Honestly, making this recipe was a bit of a stretch for me. As a recovering vegan/vegetarian, I still have trouble handling raw meat, never mind raw livers? That’s a whole new level of food closeness that I wasn’t sure I wanted to have. Which is why (despite the fact that I now really enjoy eating liver pâté) I cringed at the idea of actually preparing it. Would it be viscous, and slippery and gross?
A little. But it also felt very intimate, almost sacred, as if the animals whose livers I was touching were being honored in a way I hadn’t considered before. It is only when we learn to consume the whole animal, without waste, that we can begin to honor the sacrifice of its death. No living being should ever have to die for food without this most basic respect.
Liver pâté is a way to use parts of the animal that are, sadly, usually wasted. But it also happens to be tasty, and very, very nourishing. Which is why it was a part of traditional kitchens for a long time before falling out of favor for a while. Liver is a superfood, really, because its concentration of nutrients is unparalleled. It contains a lot of folate, which makes it a vital food for fertility and pregnancy. Loaded with iron and vitamin B12, it also helps prevent anemia, and supports the thyroid because of its high levels of selenium. Many vitamins are stored within liver: A, D, E, and K, as well as many minerals, such as zinc. Liver is, in other words, a very concentrated source of nutrients.
Having said that, it’s very important to choose livers that come from pasture-raised chickens. Not because livers are detoxifying organs (yes, they help neutralize toxins but they do not actually store them), but because raising animals on pasture simply yields the healthiest animals, and therefore the healthiest meats and organs. The concentration of nutrients in animals that have been raised as nature intended is unparalleled, and something we should be committed to for our well-being.
If you are new to liver, I would recommend trying chicken liver first, as beef liver is very strong in flavor and very gamey, therefore not the best introduction to liver products, in my opinion. For a clean source of chicken livers, check with your local farmer, or consult the Eat Wild website.

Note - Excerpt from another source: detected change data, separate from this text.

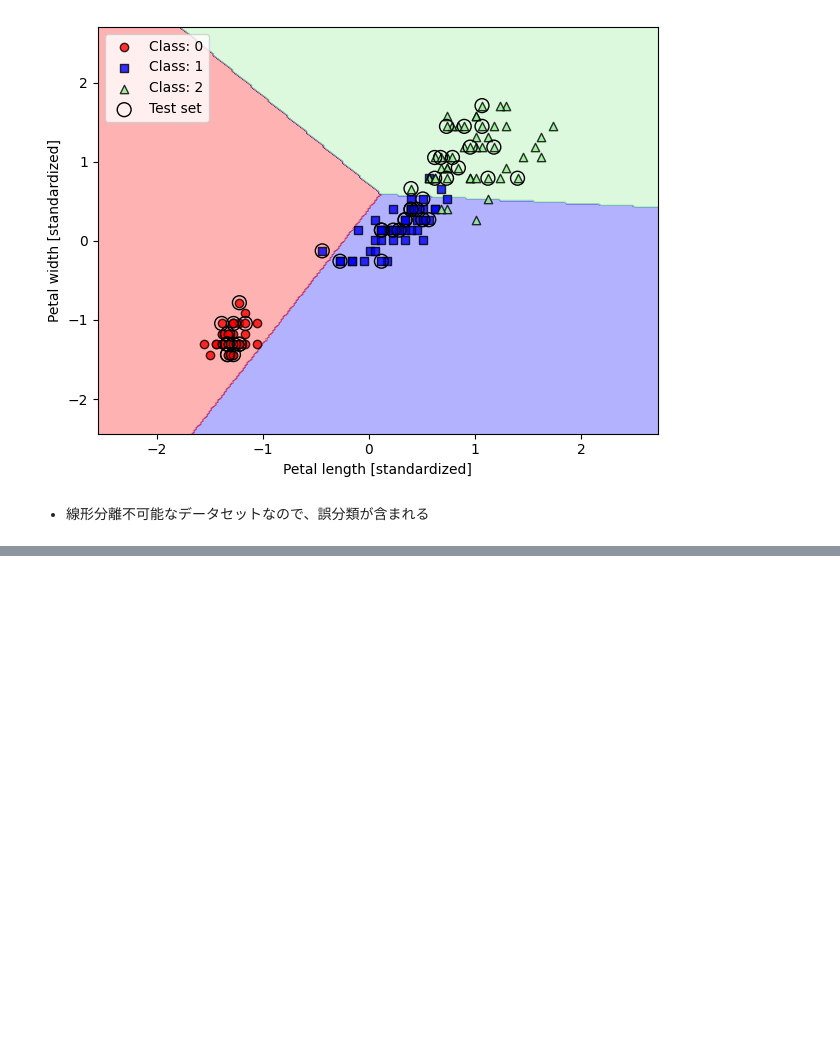
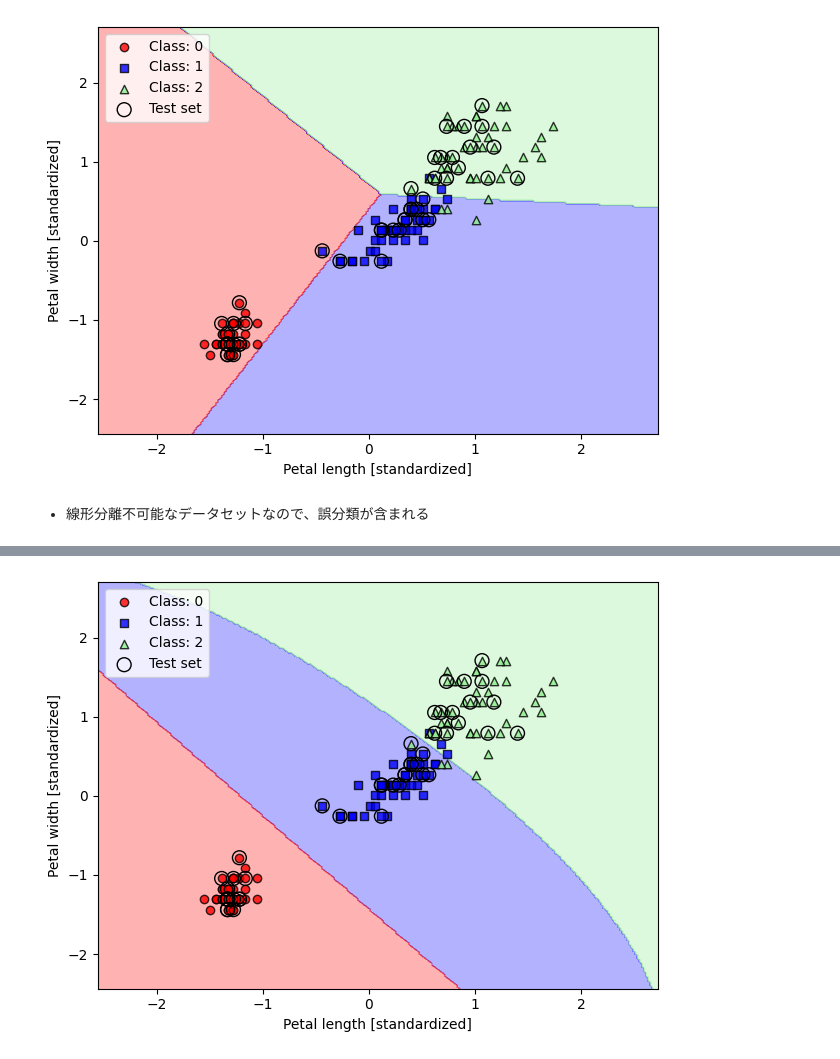
Before and after one commit to wakabame/study_pytorch, a Jupyter notebook: notebook/sklearn-iris.ipynb, the cells around one changed output, grey strips where cells are left out. Drawn from its saved outputs; the diff is of its cells as text; code cells hidden in the pictures; blank space fills up the shorter version.

```diff
--- a/notebook/sklearn-iris.ipynb
+++ b/notebook/sklearn-iris.ipynb
@@ -82,0 +123,14 @@ plt.show()
+# %%
+svm = SVC(kernel="rbf", C=10.0, gamma=0.1, random_state=1)
+svm.fit(X_train_std, y_train)
+
+plot_decision_regions(
+    X=X_combined_std,
+    y=y_combined,
+    classifier=svm,
+    test_idx=range(105, 150),
+    x_label="Petal length [standardized]",
+    y_label="Petal width [standardized]",
+)
+# %% [output]
+[figure, added]
```
Also changed, not shown: parts of 8 cells of this notebook.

If you’d rather not make the pâté, but still want to benefit from eating this nutritional powerhouse, look for clean sources of pre-made liver pâté. They can be difficult to find, but are becoming increasingly available. If you live in the Bay area, Three Stone Hearth is a wonderful resource – they only use very clean ingredients and make their food fresh, each day, using traditional methods. I highly recommend them (and no, they don’t pay me to say this), and I have been purchasing their chicken liver pâté for a long time, and love it. It’s just that after all these years, I wanted a change, and to try different flavors and ingredients. And so I set about learning to make my own. This is the result. Hope you enjoy…

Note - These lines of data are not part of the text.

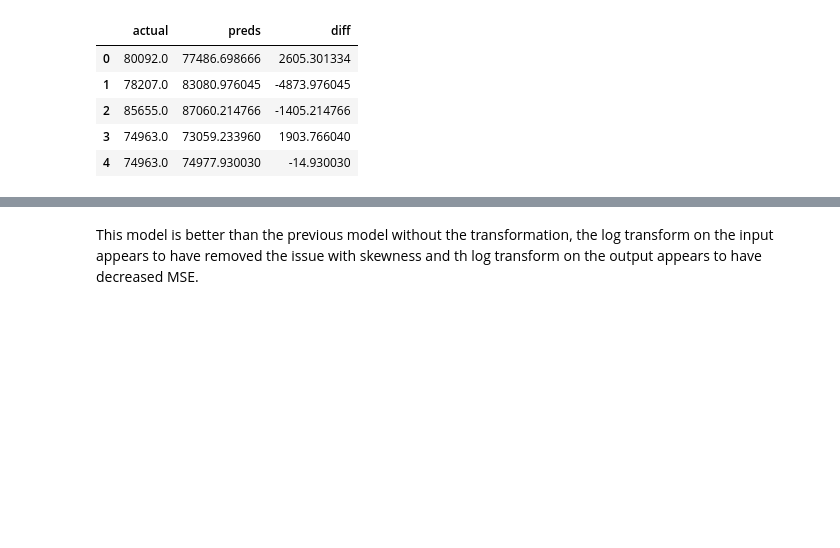
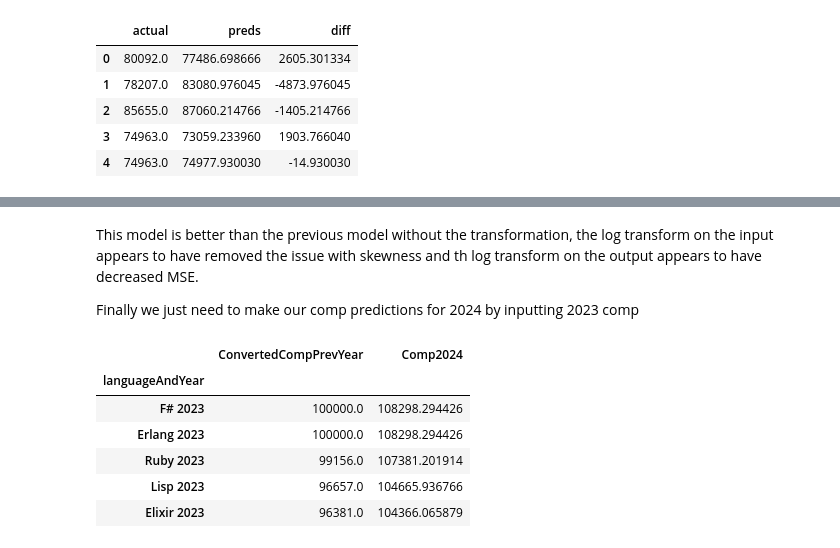
Before and after one commit to Duella12345/stack-overflow-pay, a Jupyter notebook: PredictPayLanguagesStats.ipynb, the cells around one changed output, grey strips where cells are left out. Cells and saved outputs as stored; diff of their text form; code cells hidden in the pictures; blank space fills up the shorter version.

Commit message:
add additional comments and adjust to change all languages to match throughout analysis

```diff
--- a/PredictPayLanguagesStats.ipynb
+++ b/PredictPayLanguagesStats.ipynb
@@ -119,11 +120,12 @@ print(df_pay)
 # %%
 # get percentage languages used
 # drop nas split into list and explode into rows
-language_count_dev_23 = developers_23.LanguageHaveWorkedWith.dropna(axis=0, how='any').explode().replace({'Bash/Shell (all shells)': 'Bash/Shell/PowerShell', 'PowerShell': 'Bash/Shell/PowerShell'})
-language_count_dev_22 = developers_22.LanguageHaveWorkedWith.dropna(axis=0, how='any').explode().replace({'Bash/Shell': 'Bash/Shell/PowerShell', 'PowerShell': 'Bash/Shell/PowerShell'})
-language_count_dev_21 = developers_21.LanguageHaveWorkedWith.dropna(axis=0, how='any').explode().replace({'Bash/Shell': 'Bash/Shell/PowerShell', 'PowerShell': 'Bash/Shell/PowerShell'})
-language_count_dev_20 = developers_20.LanguageWorkedWith.dropna(axis=0, how='any').explode()
-language_count_dev_19 = developers_19.LanguageWorkedWith.dropna(axis=0, how='any').explode()
+language_count_dev_23 = developers_23.LanguageHaveWorkedWith.dropna(axis=0, how='any').explode().replace({'Bash/Shell (all shells)': 'Bash/Shell/PowerShell', 'LISP' : 'Lisp', 'Bash/Shell': 'Bash/Shell/PowerShell', 'PowerShell': 'Bash/Shell/PowerShell'})
+language_count_dev_22 = developers_22.LanguageHaveWorkedWith.dropna(axis=0, how='any').explode().replace({'Bash/Shell (all shells)': 'Bash/Shell/PowerShell', 'LISP' : 'Lisp', 'Bash/Shell': 'Bash/Shell/PowerShell', 'PowerShell': 'Bash/Shell/PowerShell'})
+language_count_dev_21 = developers_21.LanguageHaveWorkedWith.dropna(axis=0, how='any').explode().replace({'Bash/Shell (all shells)': 'Bash/Shell/PowerShell', 'LISP' : 'Lisp', 'Bash/Shell': 'Bash/Shell/PowerShell', 'PowerShell': 'Bash/Shell/PowerShell'})
+language_count_dev_20 = developers_20.LanguageWorkedWith.dropna(axis=0, how='any').explode().replace({'Bash/Shell (all shells)': 'Bash/Shell/PowerShell', 'LISP' : 'Lisp', 'Bash/Shell': 'Bash/Shell/PowerShell', 'PowerShell': 'Bash/Shell/PowerShell'})
+language_count_dev_19 = developers_19.LanguageWorkedWith.dropna(axis=0, how='any').explode().replace({'Bash/Shell (all shells)': 'Bash/Shell/PowerShell', 'LISP' : 'Lisp', 'Bash/Shell': 'Bash/Shell/PowerShell', 'PowerShell': 'Bash/Shell/PowerShell'})
+
 #count values
 language_count_dev_23 = (language_count_dev_23.value_counts()  / developers_23.LanguageHaveWorkedWith.dropna(axis=0, how='any').shape[0]).reset_index()
 language_count_dev_22 = (language_count_dev_22.value_counts()  / developers_22.LanguageHaveWorkedWith.dropna(axis=0, how='any').shape[0]).reset_index()
@@ -131,10 +133,14 @@ language_count_dev_21 = (language_count_dev_21.value_counts()  / developers_21.L
 language_count_dev_20 = (language_count_dev_20.value_counts()  / developers_20.LanguageWorkedWith.dropna(axis=0, how='any').shape[0]).reset_index().rename(columns={'LanguageWorkedWith': 'LanguageHaveWorkedWith'})
 language_count_dev_19 = (language_count_dev_19.value_counts()  / developers_19.LanguageWorkedWith.dropna(axis=0, how='any').shape[0]).reset_index().rename(columns={'LanguageWorkedWith': 'LanguageHaveWorkedWith'})
 
+#combine all percentage languages used for each year into one df
 df_language_count_dev = combine_df([language_count_dev_23, language_count_dev_22, language_count_dev_21, language_count_dev_20, language_count_dev_19],
                 [2023, 2022, 2021, 2020, 2019]).rename(columns={'LanguageHaveWorkedWith': 'language', 'count': 'LanguageHaveWorkedWithProp'})
+
+# create additional column that shows language and year
 df_language_count_dev['languageAndYear'] = df_language_count_dev['language'] + " " + df_language_count_dev['year'].astype(str)
 
+# create additional column that shows previous years percentage languages used
 df_language_count_dev['LanguageHaveWorkedWithPropPrevYear'] = previous_year(df_language_count_dev, "LanguageHaveWorkedWithProp")
 df_language_count_dev = df_language_count_dev.drop(['language','year'], axis=1)
 print(df_language_count_dev)
@@ -505,2 +523,26 @@ plt.ylabel('actual');
 # %% [markdown]
 This model is better than the previous model without the transformation, the log transform on the input appears to have removed the issue with skewness and th log transform on the output appears to have decreased MSE.
+
+Finally we just need to make our comp predictions for 2024 by inputting 2023 comp
+# %%
+#filter out the 2023 data and change the column to ensure the model will process the 2023 data
+df = df_temp[df_temp.year == 2023][['ConvertedCompYearly']].rename(columns=({'ConvertedCompYearly': 'ConvertedCompPrevYear'}))
+
+X_2024 =np.log(df)
+
+y_2024_preds = lm_model.predict(X_2024)
+y_2024_preds = np.exp(y_2024_preds)
+
+# add predictions to the df
+df["Comp2024"] = y_2024_preds
+
+#sort values to get the top 5 best paying languages for next year (excluding those without a salary last year)
+df.sort_values(by=["Comp2024"], ascending=False).head()
+# %% [output]
+|  | ConvertedCompPrevYear | Comp2024 |
+| languageAndYear |  |  |
+| F# 2023 | 100000.0 | 108298.294426 |
+| Erlang 2023 | 100000.0 | 108298.294426 |
+| Ruby 2023 | 99156.0 | 107381.201914 |
+| Lisp 2023 | 96657.0 | 104665.936766 |
+| Elixir 2023 | 96381.0 | 104366.065879 |
```
Also changed, not shown: parts of 25 cells of this notebook.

Pink peppercorns are dried shrub berries from the Brazilian pepper tree. They add a fruity, peppery flavor to dishes, and impart a gorgeous bright pink color, as well. Add them to salads, vegetables, meats, or anywhere that you would like a bright and peppery flavor. Since they are fragile and much oilier than black peppercorns, pink peppercorns cannot be ground in a traditional pepper mill, but must be ground in a mortar and pestle, or with a knife instead. Warning: as members of the cashew family, pink peppercorns can trigger strong allergic reactions in people with tree nut allergies. In large quantities, it appears that they can also cause toxic reactions in some people. Consult with your doctor before consuming pink peppercorns.
Do you make liver pâté? How do you prepare yours? Please share in the comment box below.

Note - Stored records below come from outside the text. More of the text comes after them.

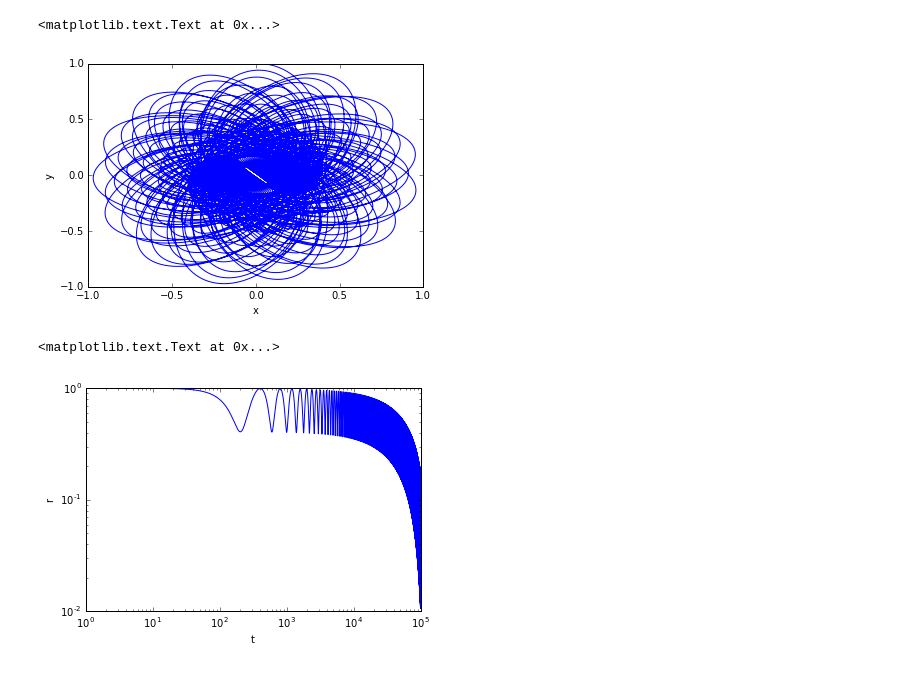
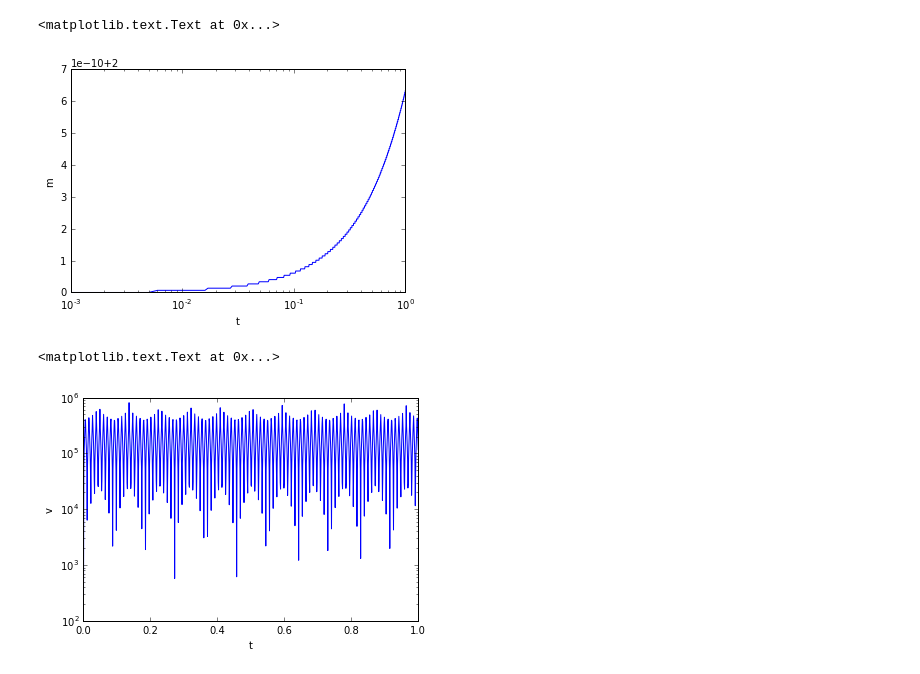
Before and after one commit to astroandes/BlackHole, a Jupyter notebook: src/test.ipynb, the cells around one changed output. Saved outputs shown, nothing was run; the diff lists cells and outputs as text; code cells hidden in the pictures.

```diff
--- a/src/test.ipynb
+++ b/src/test.ipynb
@@ -15,3 +11,13 @@ m_tot = 2
+# %%
+## Units
+# Mass:     10**6 Solar Masses
+# Distance: Parsecs
+# Time:     10**6 Years
+
+G = 4490.0
+v_s = 9198.0          # Speed of sound in the gas
+m_init = 2            # Initial mass of the black hole
+m_tot = m_init+1e5    # Total mass of the galaxy
 # %%
 def m_dot(r,v,m):
     if m < m_tot:
@@ -22,7 +28,7 @@ mySim = myModule.simulation()
 
 haloGravity = myModule.interaction('Halo Gravity', halo.acceleration)
 gasGravity = myModule.interaction('Gas Gravity', gas.acceleration)
-dynFriction = myModule.interaction('Dynamical Friction', chandra.acceleration, sigma=76.65)
+dynFriction = myModule.interaction('Dynamical Friction', chandra.acceleration)
 massAccretion = myModule.interaction('Mass Accretion', accretion.acceleration, m_dot = m_dot)
 
 mySim.interactions.append(haloGravity)
@@ -33,12 +39,14 @@ mySim.interactions.append(massAccretion)
 mySim.updateDerivatives()
 # %%
 t_init = 0
-t_final = 1000
-n_steps = 100000
+t_final = 1
+n_steps = 1000
 
-r_init = np.array([0,1,0])
-v_init = np.array([2**(-.5),0,0])
-m_init = np.array([1])
+t = np.linspace(t_init,t_final,n_steps)
+
+r_init = np.array([1e3,0,0])
+v_init = np.array([0,200,0])
+m_init = m_init*np.ones(1)
 
 s_init = np.concatenate((r_init, v_init, m_init))
 # %%
@@ -46,16 +81,18 @@ mySim.integrate(t_init, t_final, n_steps, s_init)
 # %%
-plt.plot(mySim.path[:,0],mySim.path[:,1])
-plt.xlabel('x')
-plt.ylabel('y')
+plt.plot(t,mySim.path[:,6])
+plt.xscale('log')
+#plt.yscale('log')
+plt.xlabel('t')
+plt.ylabel('m')
 # %% [output]
 <matplotlib.text.Text at 0x...>
-[figure, old version]
+[figure, new version]
 # %%
-plt.plot(np.sum(mySim.path[:,:3]**2,axis=1)**.5)
-plt.xscale('log')
+plt.plot(t,np.sum(mySim.path[:,3:7]**2,axis=1)**.5)
+#plt.xscale('log')
 plt.yscale('log')
 plt.xlabel('t')
-plt.ylabel('r')
+plt.ylabel('v')
 # %% [output]
 <matplotlib.text.Text at 0x...>
-[figure, old version]
+[figure, new version]
```
Also changed, not shown: parts of 4 cells of this notebook, 3 other files.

Love and health!
Herbed Chicken Liver Pâté
Servings: makes about 1 cup
1 teaspoon ghee or coconut oil
1/4 yellow onion, diced small
3 cloves garlic, minced
1/2 lb chicken livers, rinsed, dried, white connective tissue trimmed
1 kale leaf, de-stemmed, roughly chopped
a few flat-leaf parsley leaves
2 sage leaves
leaves from 2 sprigs of thyme
3 tablespoons ghee
1 tablespoon ume plum vinegar (or balsamic vinegar)
1/2 teaspoon sea salt
2 teaspoons pink peppercorns
2 tablespoons ghee (or butter)
Preheat a small sauté pan on medium heat. Melt 1 teaspoon ghee (or coconut oil) and add the onion and garlic with a pinch of sea salt. Cook, stirring often until the onion is translucent, about 5 minutes.
Add the chicken livers to the pan and cook, stirring regularly, until browned and cooked through, about 6-8 minutes.
Transfer the livers and onions into a food processor. Add the rest of the ingredients (except for 2 tablespoons ghee), and process on high until completely smooth, about 2 minutes. You may need to stop and scrape the sides a few times. Transfer to a small glass jar.
Melt the remaining 2 tablespoons ghee (or butter) gently and add to the top of the pâté. Refrigerate until firm, at least 2 hours.
Serve with fresh bread, apple slices, raw vegetables or crackers.